Data for this exercise START
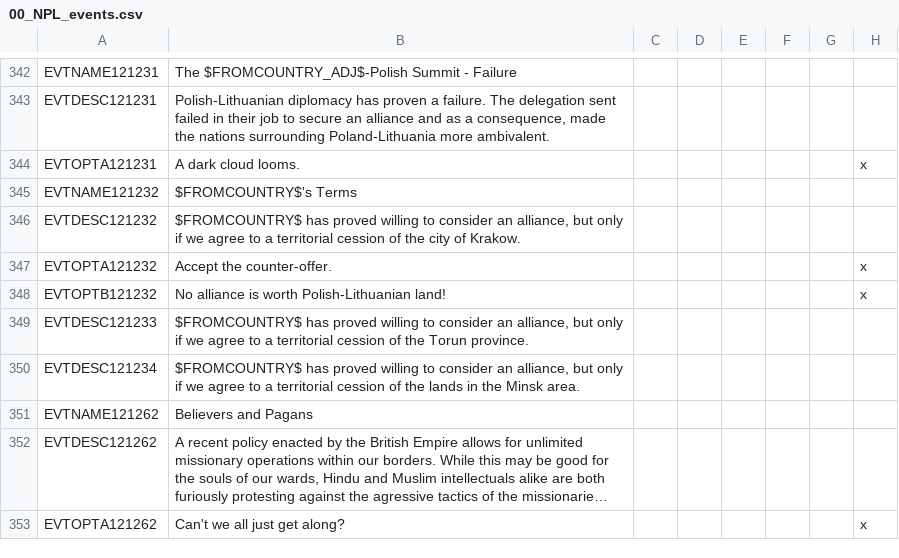
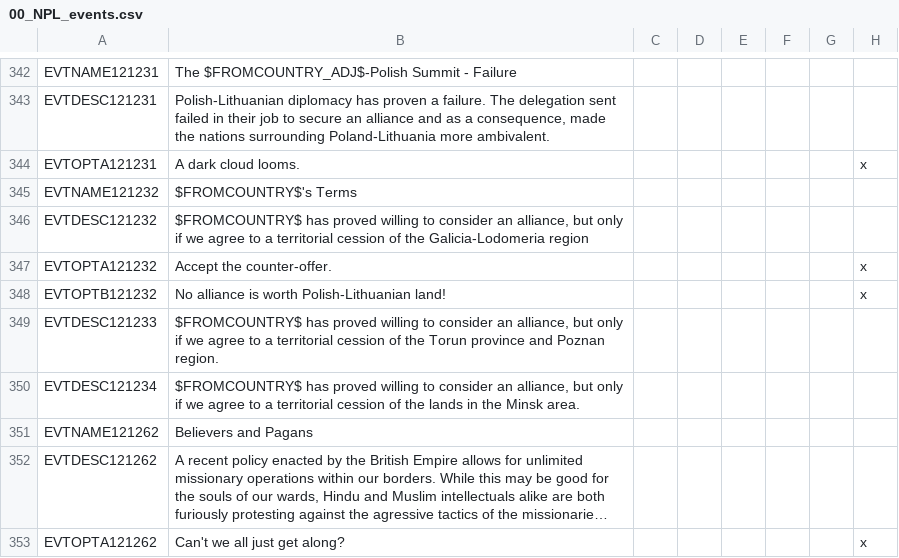
Before and after one commit to napoleons-legacy/mod, a CSV file: Napoleon's Legacy/localisation/00_NPL_events.csv, drawn as a sheet; only a part is shown, gaps mark what is left out; long unchanged cells end in …; the diff names each change by its address in the sheet, - before the commit and + after, or states it on an @@ line.

```diff
--- a/Napoleon's Legacy/localisation/00_NPL_events.csv
+++ b/Napoleon's Legacy/localisation/00_NPL_events.csv
-B346: …of the city of Krakow.
+B346: …of the Galicia-Lodomeria region
-B349: …the Torun province.
+B349: …the Torun province and Poznan region.
```
Also changed, not shown: Napoleon's Legacy/localisation/00_NPL_map.csv, 32 other files.
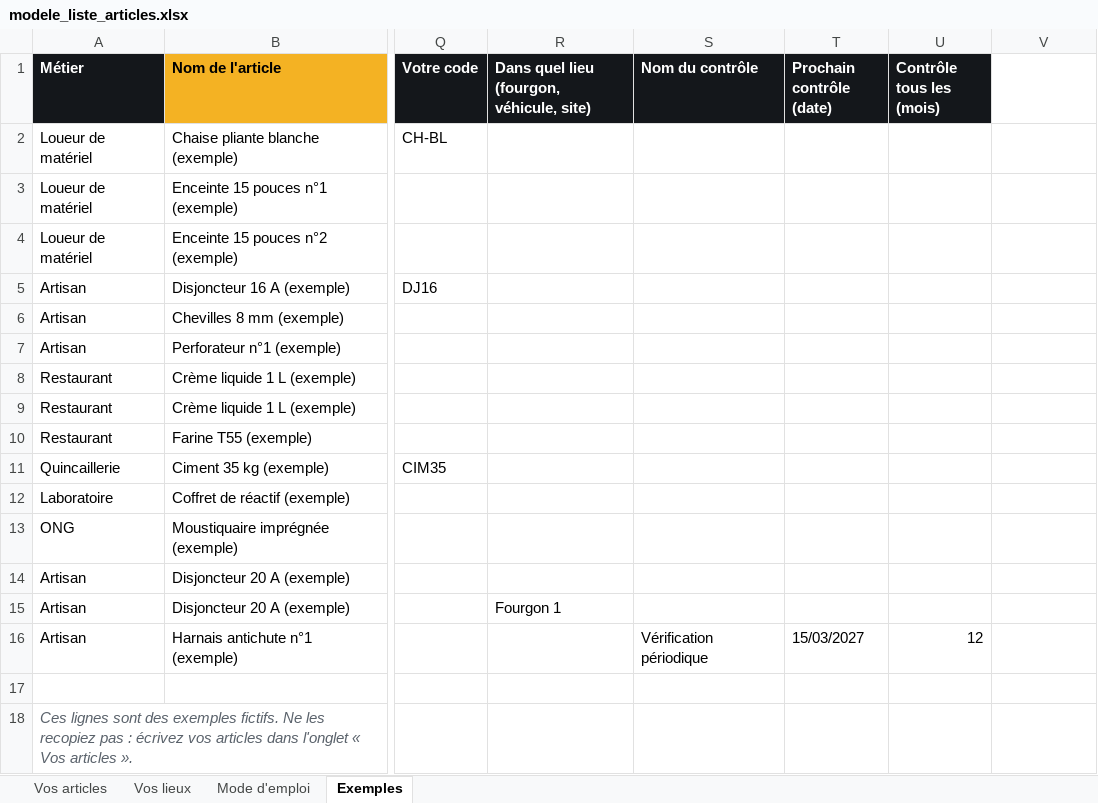
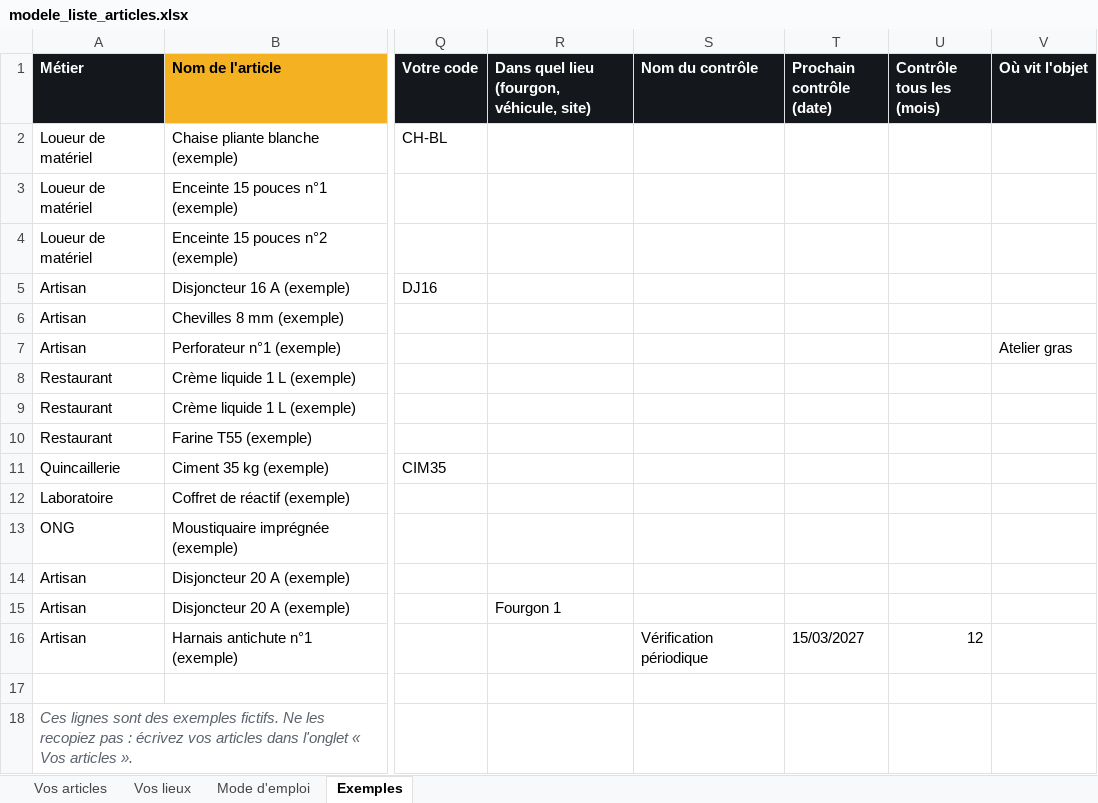
Before and after one commit to NEXUXSTELAR/rayon-demo-publique, an Excel workbook: modele_liste_articles.xlsx, sheet Exemples, drawn as a sheet; only a part is shown, gaps mark what is left out; values as stored, in another font and other column widths than the file's, no borders; the diff names each change by its address in the sheet, - before the commit and + after, or states it on an @@ line.

```diff
--- a/modele_liste_articles.xlsx (sheet Exemples)
+++ b/modele_liste_articles.xlsx (sheet Exemples)
-V1: (empty)
+V1: Où vit l'objet
-V1 fill: none
+V1 fill: #14171B
-V7 (Où vit l'objet): (empty)
+V7 (Où vit l'objet): Atelier gras
```
Also changed, not shown: sheet Vos articles, sheet Mode d'emploi, 4 other files.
Data for this exercise END
• [Exercise]
From the records above, copy each line that contains the word "objet".

• [Response]
+V1: Où vit l'objet
-V7 (Où vit l'objet): (empty)
+V7 (Où vit l'objet): Atelier gras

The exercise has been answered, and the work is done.